Sorry I didnt get back to you earlier, and couples typically do well. In fact, I havent heard of any couples who split because of it. And most teams do pretty well. In fact, a lot of dudes end up becoming best friends and teaming for years. Its not uncommon to come across couples who have been driving for 20 years together. Most have dogs, and usually have nicer trucks as well. Teams almost always get the best trucks. At my company, we give the brand new trucks almost exclusively to teams. Teams also get the older, better dispatchers. And the better loads. And the better pay. Typical first year pay for a couple is $80-100k split. After a year, its pretty common for a couple to make $120k. I basically team with my students, and despite the high stress level... we get along pretty well. For a couple that doesnt have the stress of training, with two qualified drivers... its actually a lot nicer than being solo. There is always someone there if you get to tired to drive, or if you cant back the truck up without an extra set of eyes. Teams and Couples usually do the best of any kind of truckers.

Good Luck!

funkarama1 karma

How much does training cost? How long does it take? Any way to get the truck company to pay for it?

MmmmDiesel3 karma

Training costs $3000 to $6000 at most dedicated schools. Most community colleges also have programs, but they are mostly part time. They do give you a much better chance of going directly to a decent company such as Crete.

As for company paid training, I would prefer to take my chances with Ebola before I would sign with any company that offers training. A crappy school is 3 weeks. A company school can be only one week and $7000 in debt if you don't finish. PLUS INTEREST.

Not to mention nearly all companies that train pay $10-20k less a year... And are almost all below the CSA intervention threshold. In other words, it costs you a shitload of money and they expect you to run illegally.

Did I mention that most schools have in house financing, and most states will pay for some or all of training?

Th3DragonR3born1 karma

How's your hot dog?

MmmmDiesel5 karma

Almost worth the diarrhea.

Shouldbeworking221 karma


MmmmDiesel3 karma

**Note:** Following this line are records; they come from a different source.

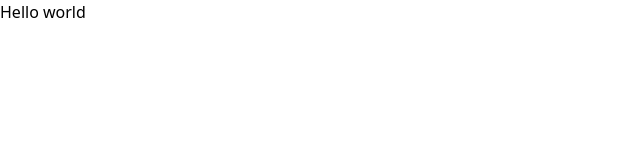
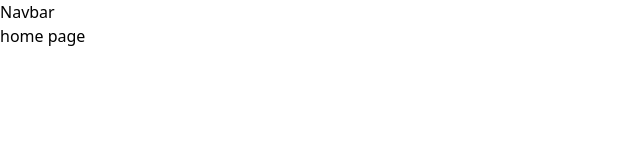
Before and after one commit to RovaFitia/react-blog, a React (Vite) app in the folder front/: page / in a window 1280 px wide. Shown: the top 160 px of the page, without its empty margins (0-640 px from the left). Built offline with nearby package versions, Linux system fonts and the light colour scheme.

Commit message:
feat: add page and rooter

```diff
--- a/front/src/App.jsx
+++ b/front/src/App.jsx
@@ -1,10 +1,12 @@
 import './App.css'
+import {Outlet} from "react-router-dom";
 
 function App() {
 
   return (
     <>
-        <h1 className="text-7xl">Hello world</h1>
+        <div>Navbar</div>
+        <Outlet/>
     </>
   )
 }
--- /dev/null
+++ b/front/src/page/About.jsx
@@ -0,0 +1,9 @@
+import React from 'react';
+
+function About(props) {
+    return (
+        <div>About</div>
+    );
+}
+
+export default About;
--- /dev/null
+++ b/front/src/page/Blogs.jsx
@@ -0,0 +1,9 @@
+import React from 'react';
+
+function Blogs(props) {
+    return (
+        <div>Blogs</div>
+    );
+}
+
+export default Blogs;
--- /dev/null
+++ b/front/src/page/Contact.jsx
@@ -0,0 +1,9 @@
+import React from 'react';
+
+function Contact(props) {
+    return (
+        <div>Contact</div>
+    );
+}
+
+export default Contact;
--- a/front/src/page/Home.jsx
+++ b/front/src/page/Home.jsx
@@ -0,0 +1,11 @@
+import React from 'react';
+
+const Home = () => {
+    return (
+        <div>
+            home page
+        </div>
+    );
+};
+
+export default Home;
--- /dev/null
+++ b/front/src/page/Services.jsx
@@ -0,0 +1,9 @@
+import React from 'react';
+
+function Services(props) {
+    return (
+        <div>Services</div>
+    );
+}
+
+export default Services;
```
Also changed, not shown: front/src/main.jsx (+29 -6 lines).
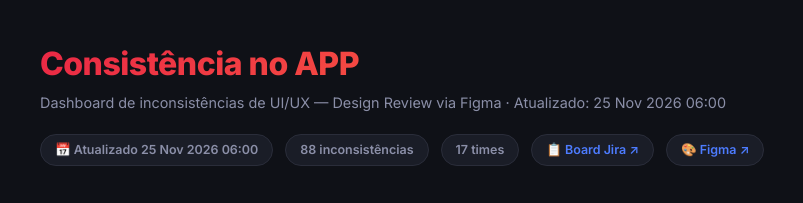
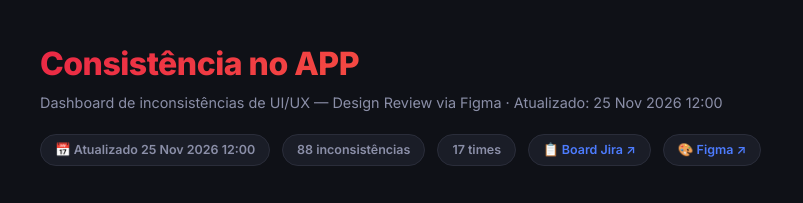
Before and after one commit to jaquelineantunes-ifood/consistencia-app-dashboard, a plain HTML site: page index.html in a window 1280 px wide. Shown: the top 203 px of the page, 0-803 px from the left. Drawn offline with Linux system fonts and the light colour scheme.

```diff
--- a/index.html
+++ b/index.html
@@ -78,10 +78,10 @@
   <div class="header">
     <div>
       <h1>Consistência no APP</h1>
-      <p class="header-sub">Dashboard de inconsistências de UI/UX — Design Review via Figma · Atualizado: 25 Nov 2026 06:00</p>
+      <p class="header-sub">Dashboard de inconsistências de UI/UX — Design Review via Figma · Atualizado: 25 Nov 2026 12:00</p>
     </div>
     <div class="header-meta">
-      <span class="badge">📅 Atualizado 25 Nov 2026 06:00</span>
+      <span class="badge">📅 Atualizado 25 Nov 2026 12:00</span>
       <span class="badge">88 inconsistências</span>
       <span class="badge">17 times</span>
       <span class="badge"><a href="https://ifood.atlassian.net/jira/software/c/projects/SWCONAP/boards/4479" target="_blank">📋 Board Jira ↗</a></span>
```
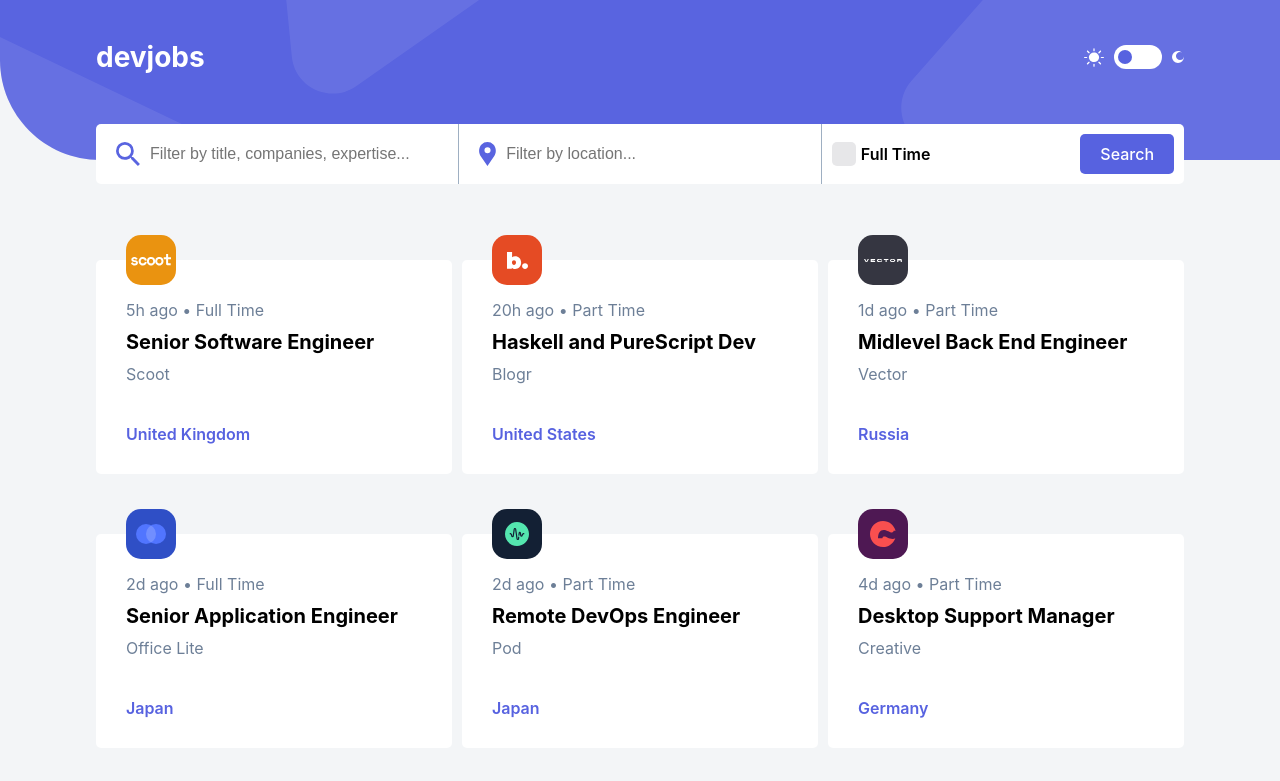
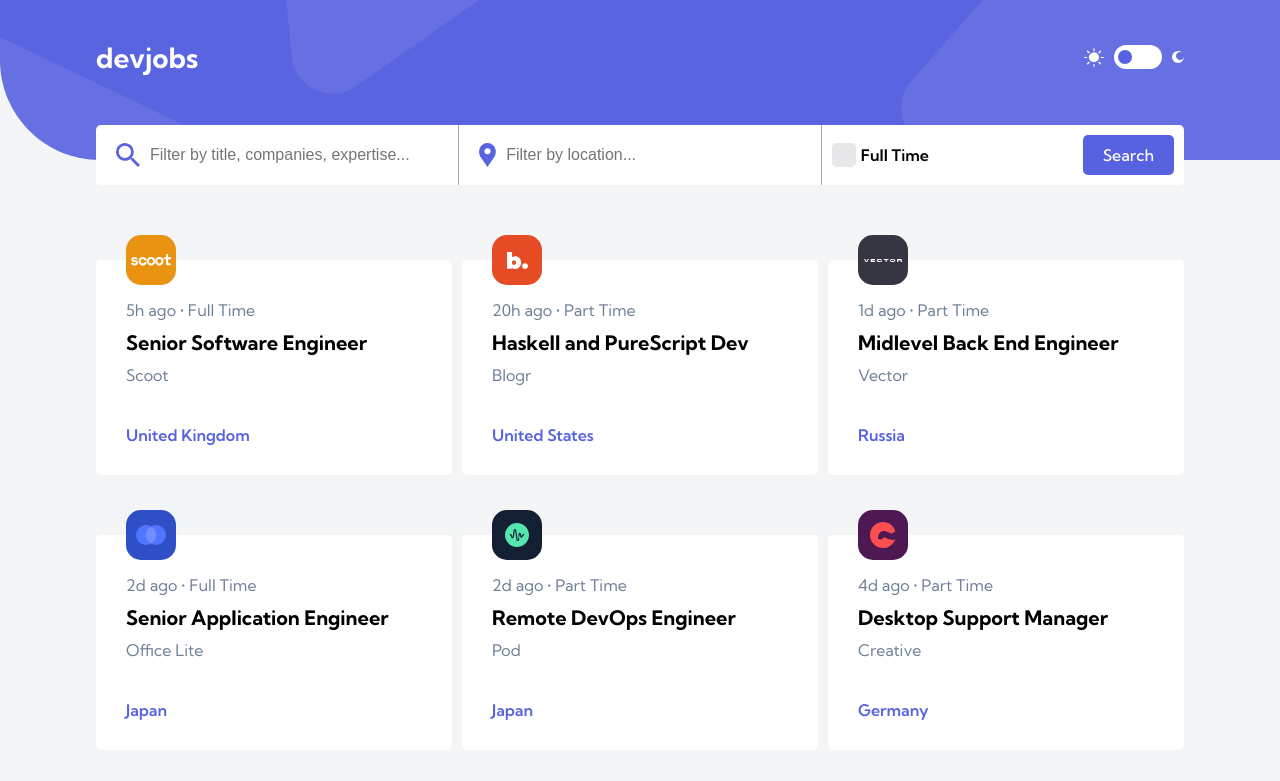
Before and after one commit to Laitas/devjobs-web-app, a React (Create React App) app: page /#/ in a window 1280 px wide. Shown: the top 781 px of the page. Built offline with nearby package versions, Linux system fonts and the light colour scheme.

Commit message:
Update App.scss

```diff
--- a/src/App.scss
+++ b/src/App.scss
@@ -6,10 +6,10 @@
     box-sizing: border-box;
 }
 html{
-    font-family: 'Kumbh Sans', sans-serif;
     font-size: 62.5%;
 }
 body{
+    font-family: 'Kumbh Sans', sans-serif;
     max-width: 1440px;
     margin: 0 auto;
     background-color: $light-gray;
```
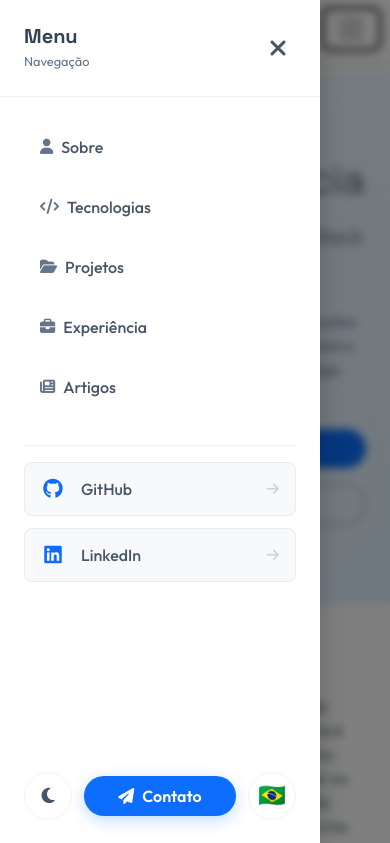
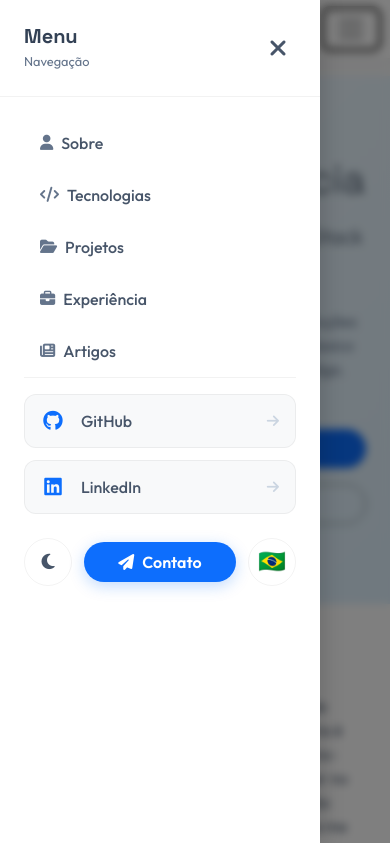
Before and after one commit to rafaeldiasgarcia/rafaeldiasgarcia.github.io, a plain HTML site: page index.html in a window 390 px wide. Both pictures are taken after a click on the button 351 px from the left and 29 px from the top of the page. Shown: the top 843 px of the page. Drawn offline with nearby package versions, Linux system fonts and the light colour scheme.

Commit message:
Refactor mobile menu styles and functionality for improved user experience. Update CSS to enhance responsiveness and prevent background scrolling when the menu is open. Adjust padding and margins for better layout on small screens. Modify JavaScript to manage menu state with class toggling instead of inline styles.

```diff
--- a/assets/css/style.css
+++ b/assets/css/style.css
@@ -347,14 +347,15 @@ h1, h2, h3, h4, h5, h6 {
     position: fixed;
     top: 0;
     left: 0;
-    width: 100%;
-    height: 100%;
+    width: 100vw;
+    height: 100vh;
+    height: 100dvh;
     background: rgba(0, 0, 0, 0.5);
     backdrop-filter: blur(4px);
     z-index: 1040;
     opacity: 0;
     visibility: hidden;
-    transition: opacity 0.3s ease, visibility 0.3s ease;
+    transition: all 0.3s ease;
 }
 
 [data-theme="dark"] .mobile-menu-overlay {
@@ -372,14 +373,23 @@ h1, h2, h3, h4, h5, h6 {
     left: -100%;
     width: 85%;
     max-width: 320px;
-    height: 100vh; /* Ocupa exatamente a altura da tela */
+    height: 100vh;
+    height: 100dvh; /* Ocupa exatamente a altura dinâmica da tela no mobile */
     background: var(--bg-secondary);
     z-index: 1050;
     transition: left 0.3s ease, background 0.3s ease;
     display: flex;
     flex-direction: column;
     box-shadow: 4px 0 20px rgba(0, 0, 0, 0.15);
-    overflow: hidden; /* Garante que nada saia ou role na sidebar */
+    overflow: hidden;
+}
+
+/* Previne o scroll da página atrás do menu */
+body.menu-open {
+    overflow: hidden !important;
+    height: 100dvh !important;
+    width: 100vw !important;
+    position: fixed !important;
 }
 
 .mobile-menu-sidebar.active {
@@ -482,23 +492,35 @@ h1, h2, h3, h4, h5, h6 {
 
 .mobile-menu-body {
     flex: 1;
-    padding: 1.5rem;
+    padding: 1.25rem 1.5rem;
     display: flex;
     flex-direction: column;
-    overflow-y: hidden; /* Trava o scroll vertical dentro do menu */
+    justify-content: flex-start; /* Alinha tudo no topo */
+    overflow-y: hidden;
     scrollbar-width: none;
     -ms-overflow-style: none;
 }
 
-.mobile-menu-body::-webkit-scrollbar {
-    display: none; /* Chrome/Safari */
-}
-
-.mobile-menu-nav {
-    display: flex;
-    flex-direction: column;
-    gap: 0.5rem;
-    margin-bottom: 2rem;
+/* Caso a tela seja MUITO pequena (iPhone SE ou menor), reduzimos o gap para caber tudo sem scroll */
+@media (max-height: 670px) {
+    .mobile-menu-body {
+        padding: 0.75rem 1.5rem;
+    }
+    .mobile-menu-nav {
+        gap: 0.25rem;
+        margin-bottom: 0.75rem;
+    }
+    .mobile-menu-social {
+        gap: 0.4rem;
+        margin-bottom: 0.75rem;
+        padding-top: 0.5rem;
+    }
+    .mobile-menu-item, .mobile-social-link {
+        padding: 0.55rem 1rem;
+    }
+    .mobile-menu-footer {
+        padding-bottom: 1rem;
+    }
 }
 
 .mobile-menu-item {
@@ -534,7 +556,7 @@ h1, h2, h3, h4, h5, h6 {
     display: flex;
     flex-direction: column;
     gap: 0.75rem;
-    margin-bottom: 2rem;
+    margin-bottom: 1.5rem; /* Reduzi para colar o rodapé */
     padding-top: 1rem;
     border-top: 1px solid var(--border-color);
     transition: border-color 0.3s ease;
@@ -545,7 +567,7 @@ h1, h2, h3, h4, h5, h6 {
     align-items: center;
     gap: 1rem;
     padding: 0.875rem 1rem;
-    border-radius: 8px;
+    border-radius: 12px; /* Arredondei um pouco mais para combinar */
     background: var(--bg-primary);
     color: var(--text-secondary);
     text-decoration: none;
@@ -586,7 +608,7 @@ h1, h2, h3, h4, h5, h6 {
     display: flex;
     align-items: center;
     gap: 0.75rem;
-    margin-top: auto;
+    padding-bottom: 3rem; /* Espaço de segurança para navegadores mobile */
 }
 
 .mobile-language-selector-wrapper {
--- a/assets/js/script.js
+++ b/assets/js/script.js
@@ -37,13 +37,13 @@ document.addEventListener('DOMContentLoaded', function() {
     function openMobileMenu() {
         mobileMenuSidebar.classList.add('active');
         mobileMenuOverlay.classList.add('active');
-        document.body.style.overflow = 'hidden';
+        document.body.classList.add('menu-open');
     }
 
     function closeMobileMenu() {
         mobileMenuSidebar.classList.remove('active');
         mobileMenuOverlay.classList.remove('active');
-        document.body.style.overflow = '';
+        document.body.classList.remove('menu-open');
     }
 
     if (mobileMenuToggle) {
@@ -220,6 +220,11 @@ document.addEventListener('DOMContentLoaded', function() {
                     btnText.textContent = !isExpanded ? 'Ver Menos' : 'Ver Mais Projetos';
                 }
             }
+
+            const icon = showMoreProjectsBtn.querySelector('i');
+            if (icon) {
+                icon.className = !isExpanded ? 'fas fa-chevron-up ms-2' : 'fas fa-chevron-down ms-2';
+            }
         });
     }
 
```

Oh Yes, Hotdogs. For decades, Truckers and Hotdogs have been in a fight for humanity. A great many truckers have lost their lives to hotdogs...They are around the corner in every truckstop, you must never turn your back on them. Never look them in the eyes.